Hamiltonian matrix representations for the determination of approximate wave functions for molecular resonances
2014-08-12
Buenker
Robert J.
Prof. Dr.
Buenker, Robert J.
aut
en
<p>Wave functions obtained using a standard complex Hamiltonian matrix diagonalization
procedure are square integrable and therefore constitute only approximations to the
corresponding resonance solutions of the Schrödinger equation. The nature of this
approximation is investigated by means of explicit calculations using the above method which
employ accurate diabatic potentials of the B <sup><font size="1">1</font></sup>Σ <sup><font size="1">+</font></sup> - D’ <sup><font size="1">1</font></sup>Σ<sup><font size="1">+</font></sup> vibronic resonance states of the CO
molecule. It is shown that expanding the basis of complex harmonic oscillator functions
gradually improves the description of the exact resonance wave functions out to ever larger
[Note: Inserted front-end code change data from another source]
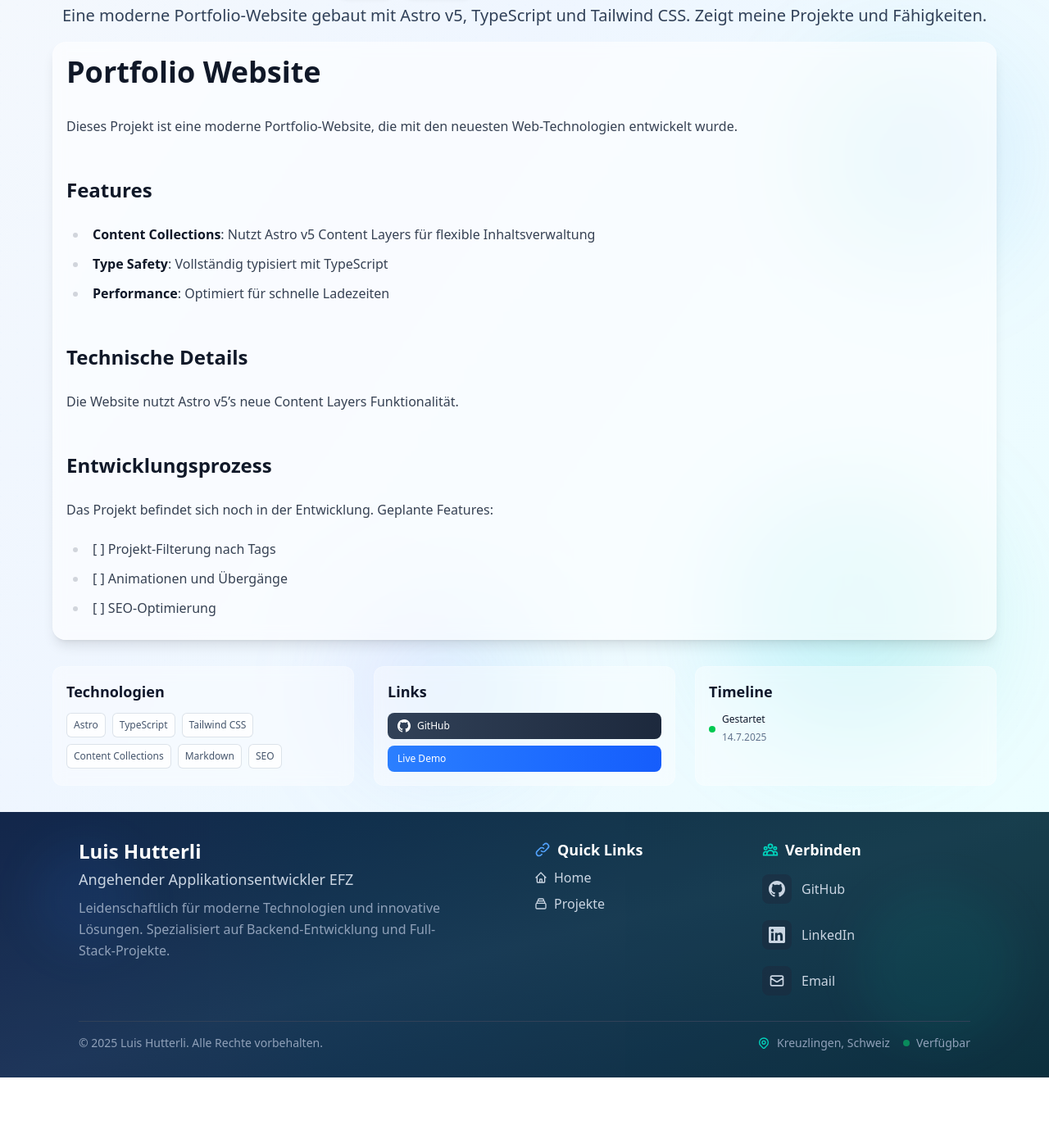
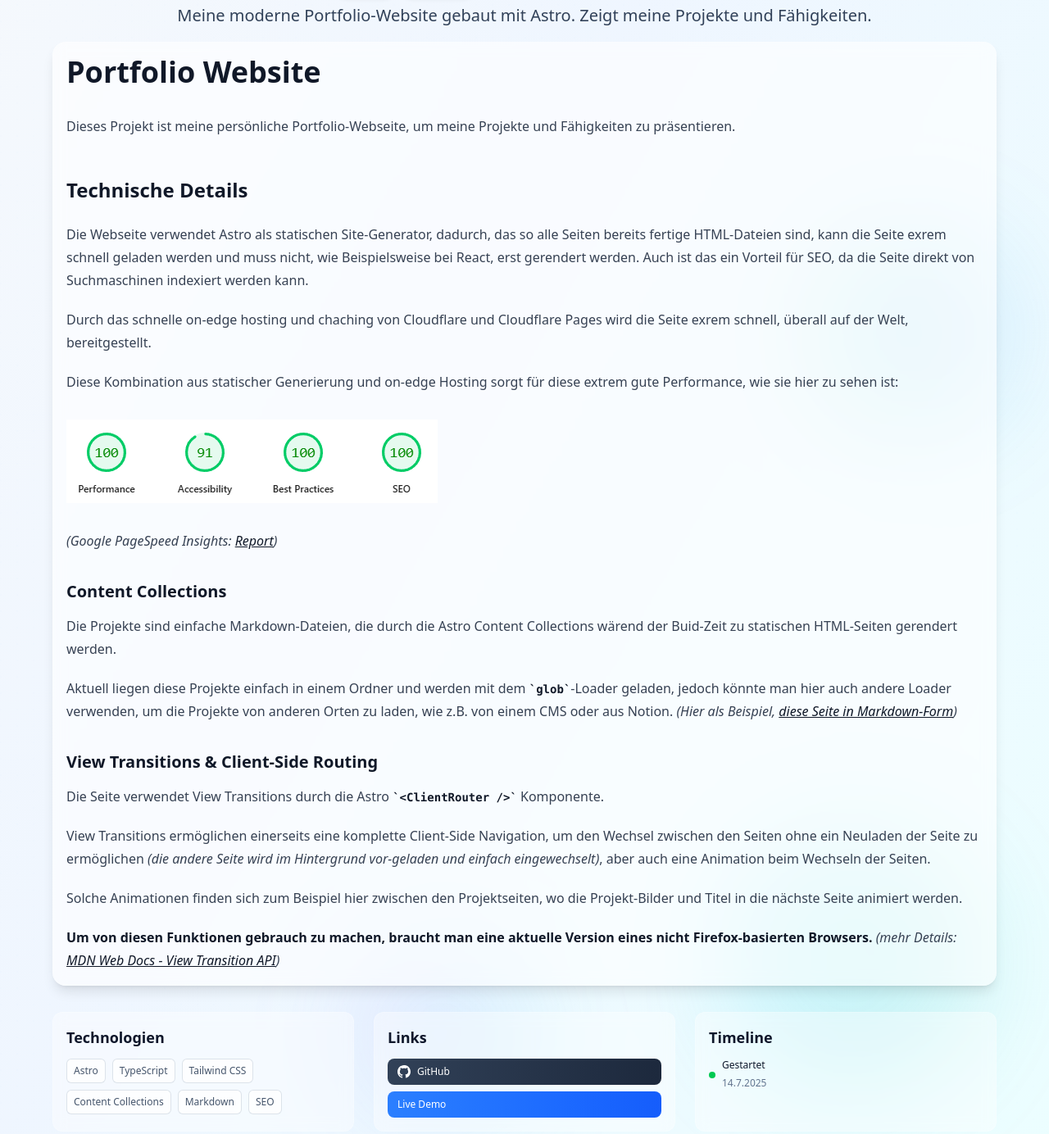
Before and after one commit to luishutterli/portfolio, an Astro site: page /projects/portfolio in a window 1280 px wide. Shown: the part 920-2304 px from the top of the page at 82% size. Before the commit the page ends 2235 px from the top, so only its background shows below. Built offline with nearby package versions, Linux system fonts and the light colour scheme; Astro itself is replaced by a stand-in of ours.

Commit message:
updated portfolio project

```diff
--- a/src/content/projects/portfolio.md
+++ b/src/content/projects/portfolio.md
@@ -1,6 +1,6 @@
 ---
 name: "Portfolio Website"
-description: "Eine moderne Portfolio-Website gebaut mit Astro v5, TypeScript und Tailwind CSS. Zeigt meine Projekte und Fähigkeiten."
+description: "Meine moderne Portfolio-Website gebaut mit Astro. Zeigt meine Projekte und Fähigkeiten."
 image: "/images/portfolio/portfolio-cover.png"
 tags: ["Astro", "TypeScript", "Tailwind CSS", "Content Collections", "Markdown", "SEO"]
 state: "In Arbeit"
@@ -13,21 +13,27 @@ startDate: 2025-07-14
 ---
 
 # Portfolio Website
-
-Dieses Projekt ist eine moderne Portfolio-Website, die mit den neuesten Web-Technologien entwickelt wurde.
-
-## Features
-- **Content Collections**: Nutzt Astro v5 Content Layers für flexible Inhaltsverwaltung
-- **Type Safety**: Vollständig typisiert mit TypeScript
-- **Performance**: Optimiert für schnelle Ladezeiten
+Dieses Projekt ist meine persönliche Portfolio-Webseite, um meine Projekte und Fähigkeiten zu präsentieren.
 
 ## Technische Details
+Die Webseite verwendet Astro als statischen Site-Generator, dadurch, das so alle Seiten bereits fertige HTML-Dateien sind, kann die Seite exrem schnell geladen werden und muss nicht, wie Beispielsweise bei React, erst gerendert werden. Auch ist das ein Vorteil für SEO, da die Seite direkt von Suchmaschinen indexiert werden kann.
 
-Die Website nutzt Astro v5's neue Content Layers Funktionalität.
+Durch das schnelle on-edge hosting und chaching von Cloudflare und Cloudflare Pages wird die Seite exrem schnell, überall auf der Welt, bereitgestellt.
 
-## Entwicklungsprozess
+Diese Kombination aus statischer Generierung und on-edge Hosting sorgt für diese extrem gute Performance, wie sie hier zu sehen ist:
+![Page Speed Insights Score](/images/portfolio/pagespeed-insights-score.png)
+*(Google PageSpeed Insights: [Report](https://pagespeed.web.dev/analysis/https-luishutterli-ch/1n9n80f15a?form_factor=mobile))*
 
-Das Projekt befindet sich noch in der Entwicklung. Geplante Features:
-- [ ] Projekt-Filterung nach Tags
-- [ ] Animationen und Übergänge
-- [ ] SEO-Optimierung
+### Content Collections
+Die Projekte sind einfache Markdown-Dateien, die durch die Astro Content Collections wärend der Buid-Zeit zu statischen HTML-Seiten gerendert werden.
+
+Aktuell liegen diese Projekte einfach in einem Ordner und werden mit dem `glob`-Loader geladen, jedoch könnte man hier auch andere Loader verwenden, um die Projekte von anderen Orten zu laden, wie z.B. von einem CMS oder aus Notion. *(Hier als Beispiel, [diese Seite in Markdown-Form](https://github.com/luishutterli/portfolio/blob/master/src/content/projects/portfolio.md))*
+
+### View Transitions & Client-Side Routing
+Die Seite verwendet View Transitions durch die Astro `<ClientRouter />` Komponente.
+
+View Transitions ermöglichen einerseits eine komplette Client-Side Navigation, um den Wechsel zwischen den Seiten ohne ein Neuladen der Seite zu ermöglichen *(die andere Seite wird im Hintergrund vor-geladen und einfach eingewechselt)*, aber auch eine Animation beim Wechseln der Seiten.
+
+Solche Animationen finden sich zum Beispiel hier zwischen den Projektseiten, wo die Projekt-Bilder und Titel in die nächste Seite animiert werden.
+
+**Um von diesen Funktionen gebrauch zu machen, braucht man eine aktuelle Version eines nicht Firefox-basierten Browsers.** *(mehr Details: [MDN Web Docs - View Transition API](https://developer.mozilla.org/en-US/docs/Web/API/View_Transition_API#browser_compatibility))*
```
Also changed, not shown: public/images/portfolio/pagespeed-insights-score.png (added).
internuclear distances before they take on their unwanted bound-state characteristics. The
justification of the above matrix method has been based on a theorem that states that the
eigenvalues of a complex-scaled Hamiltonian H (Re<sup><font size="1">iΘ</font></sup>) are associated with the energy position
and linewidth of resonance states (R is an internuclear coordinate and Θ is a real number). It is
well known, however, that the results of the approximate method can be obtained directly using
the unscaled Hamiltonian H (R) in real coordinates provided a particular rule is followed for the
evaluation of the corresponding matrix elements. It is shown that the latter rule can itself be
justified by carrying out the complex diagonalization of the Hamiltonian in real space via a
product of two transformation matrices, one of which is unitary and the other is complex
orthogonal, in which case only the <i>symmetric</i> scalar product is actually used in the evaluation of
all matrix elements. There is no limit on the accuracy of the above matrix method with an
unrotated Hamiltonian, so that exact solutions of the corresponding Schrödinger equation can in
principle be obtained with it. This procedure therefore makes it unnecessary to employ a
complex-scaled Hamiltonian to describe resonances and eliminates any advantages that have
heretofore been claimed for its use.
2014-08-12T08:33:09.599Z
2014-08-12T09:20:05.150Z
published
Pub